Task instructions:
Every entry needs to be given again exactly as it reads.

Stored data:

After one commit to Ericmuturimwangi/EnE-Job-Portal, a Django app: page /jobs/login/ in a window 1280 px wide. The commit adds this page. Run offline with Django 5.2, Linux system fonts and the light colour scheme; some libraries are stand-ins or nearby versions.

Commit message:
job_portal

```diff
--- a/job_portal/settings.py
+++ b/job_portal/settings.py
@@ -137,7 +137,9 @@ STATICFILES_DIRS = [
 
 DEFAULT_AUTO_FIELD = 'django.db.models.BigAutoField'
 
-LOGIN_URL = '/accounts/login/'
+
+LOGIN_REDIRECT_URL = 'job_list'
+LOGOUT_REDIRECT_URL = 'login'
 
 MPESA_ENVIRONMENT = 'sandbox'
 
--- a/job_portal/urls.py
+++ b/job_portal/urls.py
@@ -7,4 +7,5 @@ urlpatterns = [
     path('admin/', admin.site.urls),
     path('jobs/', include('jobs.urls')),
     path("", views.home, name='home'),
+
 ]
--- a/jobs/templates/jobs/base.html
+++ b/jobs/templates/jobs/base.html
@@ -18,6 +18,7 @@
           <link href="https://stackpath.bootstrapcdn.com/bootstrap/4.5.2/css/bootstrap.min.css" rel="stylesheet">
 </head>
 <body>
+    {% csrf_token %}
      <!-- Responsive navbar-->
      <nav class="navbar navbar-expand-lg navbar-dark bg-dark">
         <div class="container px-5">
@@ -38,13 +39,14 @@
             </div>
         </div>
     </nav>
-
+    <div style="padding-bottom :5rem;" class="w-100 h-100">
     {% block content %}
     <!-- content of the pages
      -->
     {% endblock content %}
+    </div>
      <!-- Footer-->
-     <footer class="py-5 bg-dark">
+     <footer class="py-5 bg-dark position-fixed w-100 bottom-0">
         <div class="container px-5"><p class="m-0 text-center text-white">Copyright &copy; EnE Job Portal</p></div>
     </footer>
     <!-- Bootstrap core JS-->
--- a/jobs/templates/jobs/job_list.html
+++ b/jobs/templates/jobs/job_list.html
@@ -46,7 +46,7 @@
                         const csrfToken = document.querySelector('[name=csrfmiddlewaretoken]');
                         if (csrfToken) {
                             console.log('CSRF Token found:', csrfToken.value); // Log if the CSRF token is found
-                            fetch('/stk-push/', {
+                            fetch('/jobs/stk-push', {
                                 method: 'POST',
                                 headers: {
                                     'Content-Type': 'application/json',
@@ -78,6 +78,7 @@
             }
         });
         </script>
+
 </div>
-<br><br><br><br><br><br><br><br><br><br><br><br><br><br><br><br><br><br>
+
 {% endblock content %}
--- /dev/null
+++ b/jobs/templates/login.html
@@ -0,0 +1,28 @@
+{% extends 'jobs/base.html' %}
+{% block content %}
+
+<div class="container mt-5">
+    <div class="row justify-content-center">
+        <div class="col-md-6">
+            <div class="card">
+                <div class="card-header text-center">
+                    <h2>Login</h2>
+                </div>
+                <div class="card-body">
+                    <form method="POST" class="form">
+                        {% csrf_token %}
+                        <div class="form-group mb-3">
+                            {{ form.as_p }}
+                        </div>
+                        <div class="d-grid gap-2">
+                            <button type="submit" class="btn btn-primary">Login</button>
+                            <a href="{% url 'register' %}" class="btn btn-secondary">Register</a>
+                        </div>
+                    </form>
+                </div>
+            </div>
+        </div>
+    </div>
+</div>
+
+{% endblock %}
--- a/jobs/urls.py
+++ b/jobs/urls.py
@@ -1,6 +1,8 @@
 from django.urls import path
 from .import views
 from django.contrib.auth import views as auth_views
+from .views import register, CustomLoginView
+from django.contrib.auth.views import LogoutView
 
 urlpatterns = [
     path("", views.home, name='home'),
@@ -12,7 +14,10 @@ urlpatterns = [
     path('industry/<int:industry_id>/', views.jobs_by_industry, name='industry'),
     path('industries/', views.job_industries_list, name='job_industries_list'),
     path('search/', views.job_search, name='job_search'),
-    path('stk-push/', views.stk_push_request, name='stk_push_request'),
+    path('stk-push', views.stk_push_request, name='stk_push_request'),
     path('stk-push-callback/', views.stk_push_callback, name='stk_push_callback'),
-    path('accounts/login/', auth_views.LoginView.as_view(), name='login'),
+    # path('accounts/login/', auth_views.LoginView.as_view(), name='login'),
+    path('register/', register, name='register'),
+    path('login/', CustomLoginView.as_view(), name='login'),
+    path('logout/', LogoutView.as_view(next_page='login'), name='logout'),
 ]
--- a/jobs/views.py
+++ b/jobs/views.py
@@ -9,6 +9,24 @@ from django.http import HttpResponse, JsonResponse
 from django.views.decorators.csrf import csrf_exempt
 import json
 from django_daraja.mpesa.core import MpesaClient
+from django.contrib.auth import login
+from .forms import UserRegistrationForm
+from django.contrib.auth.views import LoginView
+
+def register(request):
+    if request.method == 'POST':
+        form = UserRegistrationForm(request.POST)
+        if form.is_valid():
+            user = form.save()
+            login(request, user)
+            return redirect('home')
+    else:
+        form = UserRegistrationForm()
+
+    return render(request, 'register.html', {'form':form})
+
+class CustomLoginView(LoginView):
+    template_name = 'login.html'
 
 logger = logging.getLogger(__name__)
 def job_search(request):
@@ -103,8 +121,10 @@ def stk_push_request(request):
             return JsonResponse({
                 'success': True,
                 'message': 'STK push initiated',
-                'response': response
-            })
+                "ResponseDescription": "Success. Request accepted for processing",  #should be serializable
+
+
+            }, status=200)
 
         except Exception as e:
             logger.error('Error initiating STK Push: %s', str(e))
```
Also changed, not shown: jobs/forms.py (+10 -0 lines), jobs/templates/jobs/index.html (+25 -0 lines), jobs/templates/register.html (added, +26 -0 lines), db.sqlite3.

Expected output:
After one commit to Ericmuturimwangi/EnE-Job-Portal, a Django app: page /jobs/login/ in a window 1280 px wide. The commit adds this page. Run offline with Django 5.2, Linux system fonts and the light colour scheme; some libraries are stand-ins or nearby versions.

Commit message:
job_portal

```diff
--- a/job_portal/settings.py
+++ b/job_portal/settings.py
@@ -137,7 +137,9 @@ STATICFILES_DIRS = [
 
 DEFAULT_AUTO_FIELD = 'django.db.models.BigAutoField'
 
-LOGIN_URL = '/accounts/login/'
+
+LOGIN_REDIRECT_URL = 'job_list'
+LOGOUT_REDIRECT_URL = 'login'
 
 MPESA_ENVIRONMENT = 'sandbox'
 
--- a/job_portal/urls.py
+++ b/job_portal/urls.py
@@ -7,4 +7,5 @@ urlpatterns = [
     path('admin/', admin.site.urls),
     path('jobs/', include('jobs.urls')),
     path("", views.home, name='home'),
+
 ]
--- a/jobs/templates/jobs/base.html
+++ b/jobs/templates/jobs/base.html
@@ -18,6 +18,7 @@
           <link href="https://stackpath.bootstrapcdn.com/bootstrap/4.5.2/css/bootstrap.min.css" rel="stylesheet">
 </head>
 <body>
+    {% csrf_token %}
      <!-- Responsive navbar-->
      <nav class="navbar navbar-expand-lg navbar-dark bg-dark">
         <div class="container px-5">
@@ -38,13 +39,14 @@
             </div>
         </div>
     </nav>
-
+    <div style="padding-bottom :5rem;" class="w-100 h-100">
     {% block content %}
     <!-- content of the pages
      -->
     {% endblock content %}
+    </div>
      <!-- Footer-->
-     <footer class="py-5 bg-dark">
+     <footer class="py-5 bg-dark position-fixed w-100 bottom-0">
         <div class="container px-5"><p class="m-0 text-center text-white">Copyright &copy; EnE Job Portal</p></div>
     </footer>
     <!-- Bootstrap core JS-->
--- a/jobs/templates/jobs/job_list.html
+++ b/jobs/templates/jobs/job_list.html
@@ -46,7 +46,7 @@
                         const csrfToken = document.querySelector('[name=csrfmiddlewaretoken]');
                         if (csrfToken) {
                             console.log('CSRF Token found:', csrfToken.value); // Log if the CSRF token is found
-                            fetch('/stk-push/', {
+                            fetch('/jobs/stk-push', {
                                 method: 'POST',
                                 headers: {
                                     'Content-Type': 'application/json',
@@ -78,6 +78,7 @@
             }
         });
         </script>
+
 </div>
-<br><br><br><br><br><br><br><br><br><br><br><br><br><br><br><br><br><br>
+
 {% endblock content %}
--- /dev/null
+++ b/jobs/templates/login.html
@@ -0,0 +1,28 @@
+{% extends 'jobs/base.html' %}
+{% block content %}
+
+<div class="container mt-5">
+    <div class="row justify-content-center">
+        <div class="col-md-6">
+            <div class="card">
+                <div class="card-header text-center">
+                    <h2>Login</h2>
+                </div>
+                <div class="card-body">
+                    <form method="POST" class="form">
+                        {% csrf_token %}
+                        <div class="form-group mb-3">
+                            {{ form.as_p }}
+                        </div>
+                        <div class="d-grid gap-2">
+                            <button type="submit" class="btn btn-primary">Login</button>
+                            <a href="{% url 'register' %}" class="btn btn-secondary">Register</a>
+                        </div>
+                    </form>
+                </div>
+            </div>
+        </div>
+    </div>
+</div>
+
+{% endblock %}
--- a/jobs/urls.py
+++ b/jobs/urls.py
@@ -1,6 +1,8 @@
 from django.urls import path
 from .import views
 from django.contrib.auth import views as auth_views
+from .views import register, CustomLoginView
+from django.contrib.auth.views import LogoutView
 
 urlpatterns = [
     path("", views.home, name='home'),
@@ -12,7 +14,10 @@ urlpatterns = [
     path('industry/<int:industry_id>/', views.jobs_by_industry, name='industry'),
     path('industries/', views.job_industries_list, name='job_industries_list'),
     path('search/', views.job_search, name='job_search'),
-    path('stk-push/', views.stk_push_request, name='stk_push_request'),
+    path('stk-push', views.stk_push_request, name='stk_push_request'),
     path('stk-push-callback/', views.stk_push_callback, name='stk_push_callback'),
-    path('accounts/login/', auth_views.LoginView.as_view(), name='login'),
+    # path('accounts/login/', auth_views.LoginView.as_view(), name='login'),
+    path('register/', register, name='register'),
+    path('login/', CustomLoginView.as_view(), name='login'),
+    path('logout/', LogoutView.as_view(next_page='login'), name='logout'),
 ]
--- a/jobs/views.py
+++ b/jobs/views.py
@@ -9,6 +9,24 @@ from django.http import HttpResponse, JsonResponse
 from django.views.decorators.csrf import csrf_exempt
 import json
 from django_daraja.mpesa.core import MpesaClient
+from django.contrib.auth import login
+from .forms import UserRegistrationForm
+from django.contrib.auth.views import LoginView
+
+def register(request):
+    if request.method == 'POST':
+        form = UserRegistrationForm(request.POST)
+        if form.is_valid():
+            user = form.save()
+            login(request, user)
+            return redirect('home')
+    else:
+        form = UserRegistrationForm()
+
+    return render(request, 'register.html', {'form':form})
+
+class CustomLoginView(LoginView):
+    template_name = 'login.html'
 
 logger = logging.getLogger(__name__)
 def job_search(request):
@@ -103,8 +121,10 @@ def stk_push_request(request):
             return JsonResponse({
                 'success': True,
                 'message': 'STK push initiated',
-                'response': response
-            })
+                "ResponseDescription": "Success. Request accepted for processing",  #should be serializable
+
+
+            }, status=200)
 
         except Exception as e:
             logger.error('Error initiating STK Push: %s', str(e))
```
Also changed, not shown: jobs/forms.py (+10 -0 lines), jobs/templates/jobs/index.html (+25 -0 lines), jobs/templates/register.html (added, +26 -0 lines), db.sqlite3.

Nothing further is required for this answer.